Now, a traditional Onam sadya is incomplete without banana chips, pappadoms, sweet and sour pickles, aviyal, sambar, dal, ghee, rasam, buttermilk, chutney powder made from grated coconut, and several payasams (rice puddings) eaten on their own or mixed with a small ripe plantain.
Not all vegetarian
“Though everyone celebrates Thiru Onam to welcome Mahabali, there is no homogeneity in the feast,” said Gopalakrishnan.
He said that the feast is quintessentially a vegetarian affair in Kerala’s southern and central districts, but people in the northern districts prefer to eat non-vegetarian food along with the other sadya preparations.
“The reason for this difference is not known,” he said.
It is little wonder then that the demand for fish and chicken in the state increases during the Onam season. In fact, the Kerala State Co-operative Federation for Fisheries Development Limited promoted a “fresh fish Onam combo kit” from August 31 to September 3 for its customers.
The North-South divide exists in the preparation of vegetarian dishes for sadya too.
Sadya expert Kannan, who is from the Kottayam district in South Kerala, said the number of sadya dishes prepared in the South is usually more than the number of dishes served for the feast in North Kerala.

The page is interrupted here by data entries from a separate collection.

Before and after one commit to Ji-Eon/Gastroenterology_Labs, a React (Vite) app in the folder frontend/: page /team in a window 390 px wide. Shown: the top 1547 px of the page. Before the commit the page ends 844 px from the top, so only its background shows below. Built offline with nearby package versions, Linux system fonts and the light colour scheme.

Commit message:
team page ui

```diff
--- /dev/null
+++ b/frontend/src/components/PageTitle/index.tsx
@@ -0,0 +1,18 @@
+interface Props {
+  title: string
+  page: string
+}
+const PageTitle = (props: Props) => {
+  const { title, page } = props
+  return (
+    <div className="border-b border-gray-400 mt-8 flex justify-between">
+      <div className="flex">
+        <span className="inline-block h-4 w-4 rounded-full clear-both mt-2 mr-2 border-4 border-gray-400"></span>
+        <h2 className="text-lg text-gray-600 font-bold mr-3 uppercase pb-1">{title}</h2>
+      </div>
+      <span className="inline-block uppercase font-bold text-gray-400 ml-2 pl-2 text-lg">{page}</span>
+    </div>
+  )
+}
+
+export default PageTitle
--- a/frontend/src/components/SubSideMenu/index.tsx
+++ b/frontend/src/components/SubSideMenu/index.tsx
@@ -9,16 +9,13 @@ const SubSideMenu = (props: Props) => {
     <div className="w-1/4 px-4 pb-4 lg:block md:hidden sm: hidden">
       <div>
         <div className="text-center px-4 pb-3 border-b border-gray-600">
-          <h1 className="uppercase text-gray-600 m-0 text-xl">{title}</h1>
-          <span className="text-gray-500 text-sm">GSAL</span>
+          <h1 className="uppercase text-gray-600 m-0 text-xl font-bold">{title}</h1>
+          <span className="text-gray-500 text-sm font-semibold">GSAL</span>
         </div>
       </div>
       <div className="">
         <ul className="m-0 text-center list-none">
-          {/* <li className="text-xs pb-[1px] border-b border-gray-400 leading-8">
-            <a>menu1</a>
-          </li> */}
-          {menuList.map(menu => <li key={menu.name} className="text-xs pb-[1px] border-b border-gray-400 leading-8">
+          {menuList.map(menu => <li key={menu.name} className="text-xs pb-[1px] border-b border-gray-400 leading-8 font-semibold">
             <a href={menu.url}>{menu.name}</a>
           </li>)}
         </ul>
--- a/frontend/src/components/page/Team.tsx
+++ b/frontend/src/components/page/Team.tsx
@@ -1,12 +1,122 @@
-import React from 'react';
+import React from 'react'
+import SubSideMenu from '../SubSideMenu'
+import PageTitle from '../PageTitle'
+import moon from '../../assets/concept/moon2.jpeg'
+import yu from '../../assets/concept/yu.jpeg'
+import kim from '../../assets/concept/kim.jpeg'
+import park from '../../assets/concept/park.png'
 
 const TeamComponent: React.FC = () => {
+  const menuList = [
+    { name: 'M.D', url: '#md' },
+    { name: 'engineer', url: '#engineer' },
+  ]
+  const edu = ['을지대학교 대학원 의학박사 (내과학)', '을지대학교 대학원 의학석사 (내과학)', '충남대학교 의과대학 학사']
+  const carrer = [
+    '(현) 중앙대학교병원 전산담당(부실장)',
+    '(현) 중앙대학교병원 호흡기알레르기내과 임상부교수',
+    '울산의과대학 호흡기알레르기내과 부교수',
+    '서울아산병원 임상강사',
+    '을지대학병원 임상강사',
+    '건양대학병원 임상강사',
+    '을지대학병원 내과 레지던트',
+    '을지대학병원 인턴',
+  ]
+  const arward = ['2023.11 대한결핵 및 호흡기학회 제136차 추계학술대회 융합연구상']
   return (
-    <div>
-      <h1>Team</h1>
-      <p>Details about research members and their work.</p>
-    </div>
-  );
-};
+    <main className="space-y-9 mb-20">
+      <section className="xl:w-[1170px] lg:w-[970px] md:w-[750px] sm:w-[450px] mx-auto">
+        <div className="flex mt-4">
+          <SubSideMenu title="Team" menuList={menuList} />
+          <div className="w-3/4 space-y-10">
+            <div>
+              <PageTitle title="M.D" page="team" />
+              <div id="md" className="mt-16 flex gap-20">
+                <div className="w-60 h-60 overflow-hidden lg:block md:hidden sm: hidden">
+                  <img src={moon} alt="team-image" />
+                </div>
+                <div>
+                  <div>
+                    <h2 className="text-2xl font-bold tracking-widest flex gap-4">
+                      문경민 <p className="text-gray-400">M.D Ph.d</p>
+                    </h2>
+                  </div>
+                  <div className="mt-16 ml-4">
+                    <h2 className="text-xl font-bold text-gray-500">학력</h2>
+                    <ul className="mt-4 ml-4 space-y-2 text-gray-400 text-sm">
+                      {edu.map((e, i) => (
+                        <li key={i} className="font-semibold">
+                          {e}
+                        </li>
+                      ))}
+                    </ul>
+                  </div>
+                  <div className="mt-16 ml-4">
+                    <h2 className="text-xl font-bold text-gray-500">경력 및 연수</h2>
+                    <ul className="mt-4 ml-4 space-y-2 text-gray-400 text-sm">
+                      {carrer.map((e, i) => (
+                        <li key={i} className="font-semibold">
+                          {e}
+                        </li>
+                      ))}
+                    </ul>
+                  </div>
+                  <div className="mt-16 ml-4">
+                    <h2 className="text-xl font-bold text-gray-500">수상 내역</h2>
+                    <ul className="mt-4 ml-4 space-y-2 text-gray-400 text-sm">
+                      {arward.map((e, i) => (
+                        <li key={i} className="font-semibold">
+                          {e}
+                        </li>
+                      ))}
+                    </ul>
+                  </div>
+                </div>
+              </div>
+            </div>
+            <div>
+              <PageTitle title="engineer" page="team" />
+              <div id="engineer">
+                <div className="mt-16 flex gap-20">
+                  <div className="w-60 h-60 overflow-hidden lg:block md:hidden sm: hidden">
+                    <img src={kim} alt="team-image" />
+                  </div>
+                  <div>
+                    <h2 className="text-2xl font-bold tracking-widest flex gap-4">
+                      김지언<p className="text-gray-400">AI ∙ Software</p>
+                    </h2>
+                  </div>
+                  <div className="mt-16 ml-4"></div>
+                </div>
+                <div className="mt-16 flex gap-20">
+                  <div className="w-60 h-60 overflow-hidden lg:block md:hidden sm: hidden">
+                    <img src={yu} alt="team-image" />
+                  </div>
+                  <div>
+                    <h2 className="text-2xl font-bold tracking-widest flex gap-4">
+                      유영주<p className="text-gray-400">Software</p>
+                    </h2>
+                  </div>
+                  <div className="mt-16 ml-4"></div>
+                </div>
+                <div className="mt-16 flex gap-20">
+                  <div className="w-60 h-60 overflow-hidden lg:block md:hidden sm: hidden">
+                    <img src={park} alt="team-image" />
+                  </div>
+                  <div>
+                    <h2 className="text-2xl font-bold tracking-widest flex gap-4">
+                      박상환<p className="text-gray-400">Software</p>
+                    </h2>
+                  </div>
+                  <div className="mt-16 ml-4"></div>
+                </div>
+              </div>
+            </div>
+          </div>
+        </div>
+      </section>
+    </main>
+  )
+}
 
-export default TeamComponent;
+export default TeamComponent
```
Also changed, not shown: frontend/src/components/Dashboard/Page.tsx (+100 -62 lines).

“A traditional South Kerala Onam sadya will include parippu [moong dal topped with seasoning and ghee] and sambar, rasam, avial, thoran [a stir-fried vegetable, mostly cabbage, with grated coconut], pachadi [a yogurt-based gravy with grated coconut that can be made with either cucumber, pineapple, beetroot, okra or raw mango], one koottukari [a sweet and spicy mix of vegetables cooked with Bengal gram], two kinds of upperi [banana chips and banana chips coated with jaggery], pappadoms, pazham [banana], one uppilittathu [picked vegetables] and payasam,” he said.
He added that people from North prefer only one variety of upperi.
‘Traditional dishes disappearing’
Screenwriter and food lover Bipin Chandran said that it did not matter whether people ate vegetarian or non-vegetarian dishes on Thiru Onam. What concerned him was that traditional Kerala sadya preparations were gradually disappearing because of the popularity of newer dishes.
“No one has time to cook puzhukku [a dry preparation of root vegetables, raw bananas and red cow peas], which is our traditional food,” he said. “Almost all the delicacies that we serve in the Onam feast came from other places, but we have made it our own.”
Gopalakrishnan pointed to a more alarming trend. He said that people are losing interest in cooking and serving sadya during Onam. “It is a tedious process,” he said. “People don’t want to spend much time on cooking. I think this tradition will fade into oblivion soon.”
Gopalakrishnan articulated a thought that is likely to horrify sadya lovers.
“I wouldn’t be surprised if Keralites began to rely on easy-to-cook non-vegetarian dishes, such as biryani, during Onam,” he said. “Youngsters have already developed a craving for non-vegetarian delicacies. It will grow in the coming years.”